This week, Oregon made national news as one of the best locations to view the Great American Eclipse. I realized I had not yet covered Oregon in my series on calculating actual cash value, leading to today’s blog.

In Growers Refrigerating Co. v. American Motorists Insurance Company,1 the insured commenced an action to recover for damage to pears stored in its cold storage plant as a result of contamination following an ammonia leak in refrigeration equipment.

Although the issue the court considered did not center on the cost of repairs, the court held the term actual cash value is defined as the market value at the time of the occurrence:2

We recognize that this is not a case involving the cost of repairs. We also agree that it would have been preferable for plaintiffs in this case to offer testimony framed more precisely in terms of the difference in the cash or market value of the pears before and after they were contaminated by ammonia.

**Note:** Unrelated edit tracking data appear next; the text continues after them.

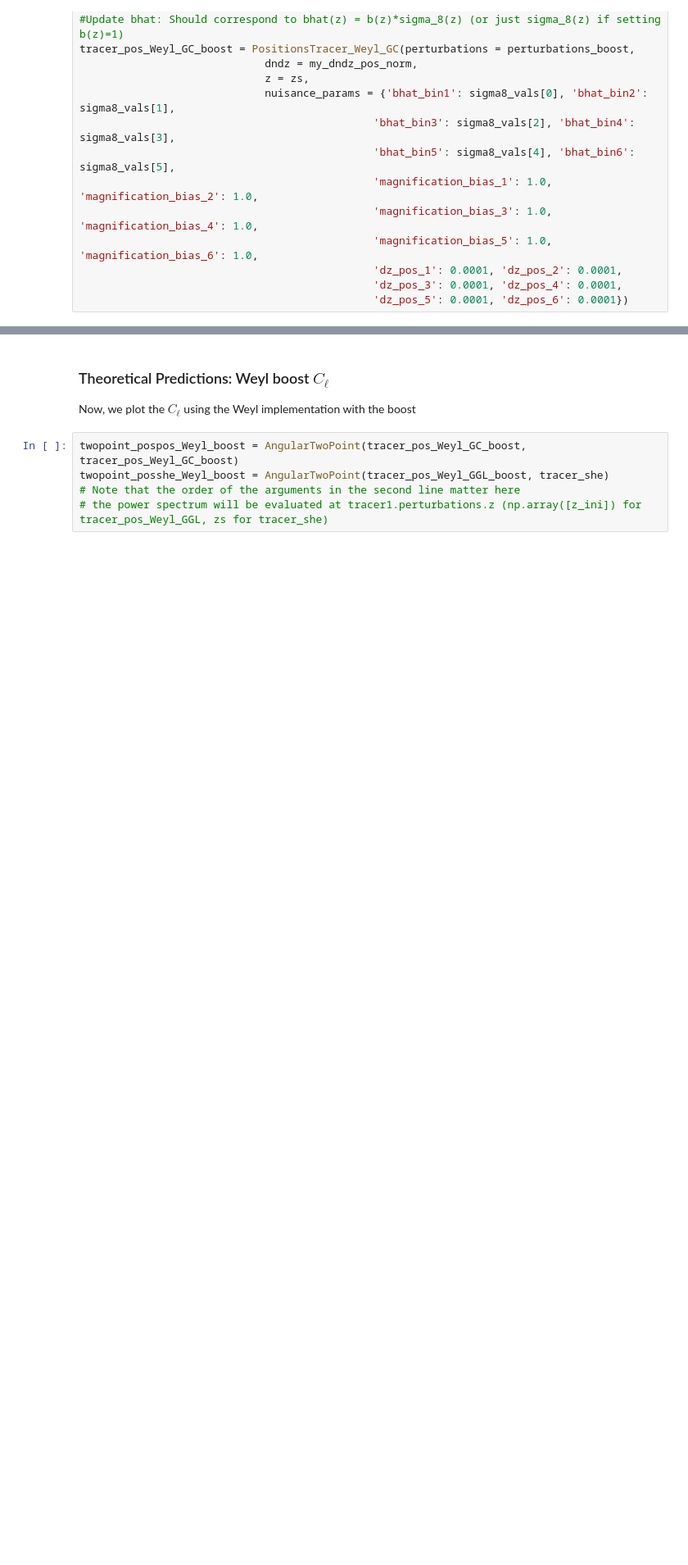
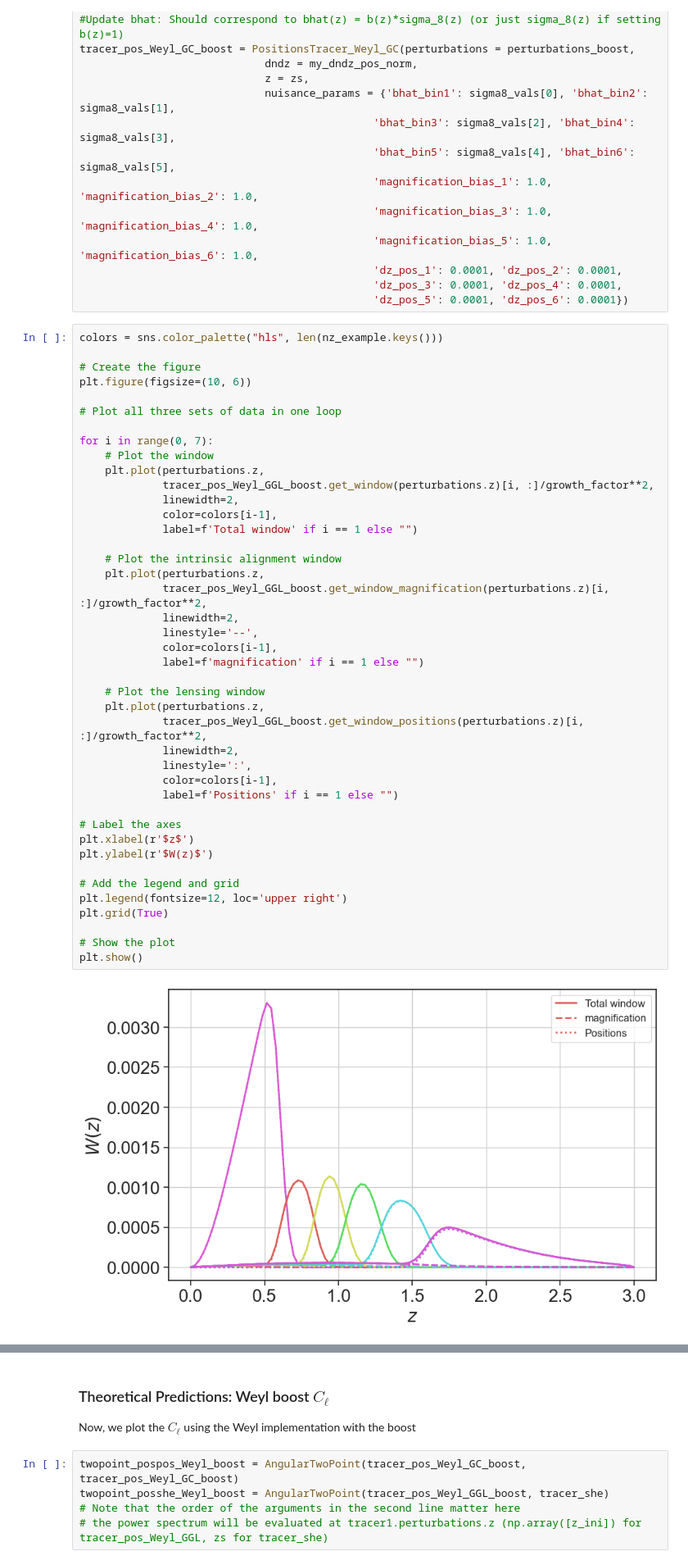
Before and after one commit to cloe-org/playground, a Jupyter notebook: tutorials/observables/photo_Weyl.ipynb, the cells around one changed output, grey strips where cells are left out. Shown at 82% size. Cells and saved outputs as stored; diff of their text form; blank space fills up the shorter version.

```diff
--- a/tutorials/observables/photo_Weyl.ipynb
+++ b/tutorials/observables/photo_Weyl.ipynb
@@ -611,6 +652,50 @@ tracer_pos_Weyl_GC_boost = PositionsTracer_Weyl_GC(perturbations = perturbations
                                               'dz_pos_1': 0.0001, 'dz_pos_2': 0.0001,
                                               'dz_pos_3': 0.0001, 'dz_pos_4': 0.0001,
                                               'dz_pos_5': 0.0001, 'dz_pos_6': 0.0001})
+# %%
+colors = sns.color_palette("hls", len(nz_example.keys()))
+
+# Create the figure
+plt.figure(figsize=(10, 6))
+
+# Plot all three sets of data in one loop
+
+for i in range(0, 7):
+    # Plot the window
+    plt.plot(perturbations.z,
+             tracer_pos_Weyl_GGL_boost.get_window(perturbations.z)[i, :]/growth_factor**2,
+             linewidth=2,
+             color=colors[i-1],
+             label=f'Total window' if i == 1 else "")
+
+    # Plot the intrinsic alignment window
+    plt.plot(perturbations.z,
+             tracer_pos_Weyl_GGL_boost.get_window_magnification(perturbations.z)[i, :]/growth_factor**2,
+             linewidth=2,
+             linestyle='--',
+             color=colors[i-1],
+             label=f'magnification' if i == 1 else "")
+
+    # Plot the lensing window
+    plt.plot(perturbations.z,
+             tracer_pos_Weyl_GGL_boost.get_window_positions(perturbations.z)[i, :]/growth_factor**2,
+             linewidth=2,
+             linestyle=':',
+             color=colors[i-1],
+             label=f'Positions' if i == 1 else "")
+
+# Label the axes
+plt.xlabel(r'$z$')
+plt.ylabel(r'$W(z)$')
+
+# Add the legend and grid
+plt.legend(fontsize=12, loc='upper right')
+plt.grid(True)
+
+# Show the plot
+plt.show()
+# %% [output]
+[figure, added]
 # %%
 colors = sns.color_palette("hls", len(nz_example.keys()))
 
```
Also changed, not shown: parts of 20 cells of this notebook.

We nevertheless hold, however, that under the particular facts of this case evidence showing a comparison of the amounts received from contaminated and uncontaminated pears, together with evidence of the amounts paid in the adjustment of claims for contamination damage to the owners of the pears, was not only admissible, but that presumptively, and in the absence of evidence to the contrary, such amounts represented the difference between the value of the pears before and after they were contaminated by ammonia.

The jury in this case was properly instructed on the issue of damages in terms of cash or market value, as required by the provisions of the policy. We hold that there was sufficient evidence to support its verdict awarding damages to plaintiffs.

1 Growers Refrigerating Co. v. American Motorists Ins. Co., 260 Or. 207, 488 P.2d 1358 (1971).
2 Id. at 1363, 1364.